Anybody can speculate as to what might have happened in November, but at least this much is known: In the week before the originally scheduled vote, Reps. Rose, Neal, Steed, Volkmer, Fish, Glenn English (D-Okla.), Larry Pressler (R-S.D.), John Cavanaugh (D-Neb.), David Cornwell (D-Ind.) and Robert Gammage (D-Tex.) all indicated they would vote for the bill; also Reps. Edward Koch (D-N.Y.) and Herman Badillo (D-N.Y.) were then still in Congress. By February, none of these congressmen voted in favor. Supporters of the bill gave business interests three months to build up pressure against wavering members -- and they did. (The final margin of 33 votes overstates the actual difference, since several members voted no only when they saw that the bill could not pass and in order not to needlessly antagonize business supporters. On the morning of the vote, business lobbyists against the bill thought they had an 8-vote margin.) Lessons for All

THE BILL'S demise is instructive to the consumer, congressional and business communities.

Consumer groups must reconcile two divergent facts. On the one hand, Louis Harris calls consumerism the most broadly supported movement he has ever studied: his surveys document a 55-to-28 per cent public endorsement for the consumer advocacy bill. Yet it lost. The goal for consumer groups, therefore, is to convert broad popular support into legislative punch.

Two obvious approaches include local organizing and public finance reform. "You win or lose in the districts, not in Washington," said freshman Rep. Donald Pease (D-Ohio). Consumer organizations will have to organize better at the neighborhood level, so that on future votes members will hear from interested, indigenous consumer groups and not merely from local Chamber voices. In addition, until some version of public funding of elections cuts the cord between business giving and member voting, citizen interests will forever compete at a disadvantage in the political marketplace. If the defeat of H.R. 9718 leads to these two results, it may yet prove an inadvertent blessing.

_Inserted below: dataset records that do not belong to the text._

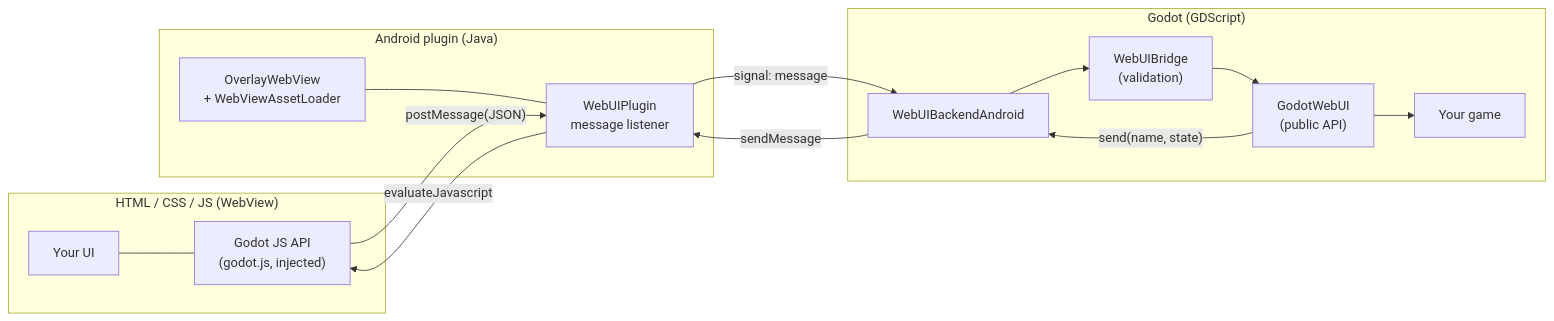
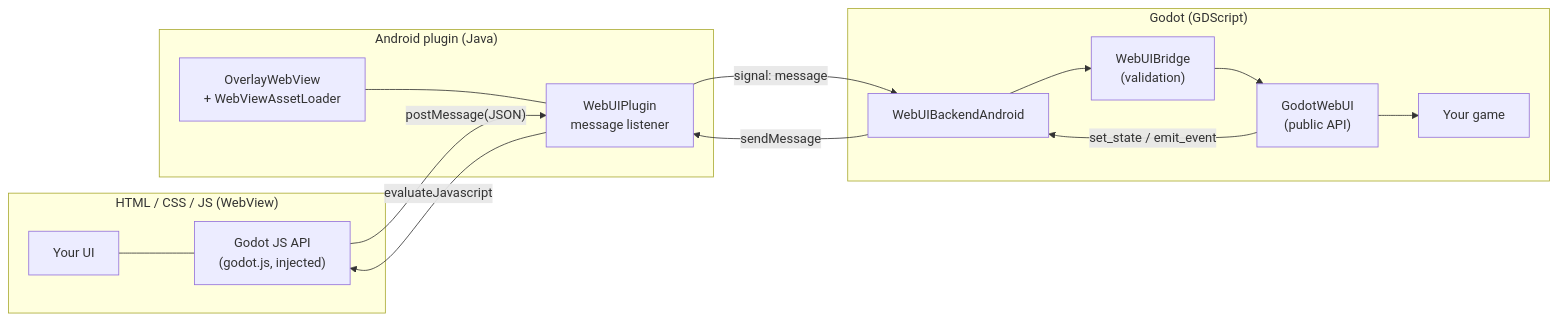
One commit to Creative-banda/godot-webui changed the diagram in README.md. Above: the diagram before and after it, drawn with Mermaid. The commit also changed other lines of this file and 25 other files, not shown here.

````diff
--- a/README.md
+++ b/README.md
@@ -36,17 +36,17 @@
 ```mermaid
 flowchart LR
     subgraph Page["HTML / CSS / JS (WebView)"]
         UI["Your UI"] --- GJS["Godot JS API<br/>(godot.js, injected)"]
     end
     subgraph Native["Android plugin (Java)"]
         WV["OverlayWebView<br/>+ WebViewAssetLoader"] --- PL["WebUIPlugin<br/>message listener"]
     end
     subgraph GD["Godot (GDScript)"]
         BE["WebUIBackendAndroid"] --> BR["WebUIBridge<br/>(validation)"] --> API["GodotWebUI<br/>(public API)"] --> GAME["Your game"]
     end
     GJS -- "postMessage(JSON)" --> PL
     PL -- "signal: message" --> BE
-    API -- "send(name, state)" --> BE
+    API -- "set_state / emit_event" --> BE
     BE -- "sendMessage" --> PL
     PL -- "evaluateJavascript" --> GJS
 ```
````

This case study also demonstrates why our elected officials should have the courage and skill to try to educate their districts about the costs and benefits of government programs, rather than merely surrender to purchased prejudice.

It should not prove impossible to argue that government can work to improve people's lives -- that the civil rights acts give blacks legal equality and the South hundreds of black officials; that the Auto Safety Act saves an estimated 12,000 lives a year, that the Food and Drug Administration prevented the sale of thalidomide; that public financing for the past presidential election succeeded in keeping much tainted money away from our highest office.

Finally, as for the big business groups, this bill may prove that nothing fails like success. In a survey conducted for the House Ethics Committee, 11 organizations were rated according to the public's perception of their ethics. "Consumer action groups" rated first and "large companies" 10th.

It is now time for business to do more than veto change. What is their consumer program?Without one they will continue to deserve the obloquy they earn. "Those who want it all," said Jack Brooks, chairman of the House committee that reported out the consumer bill, "will lose it all."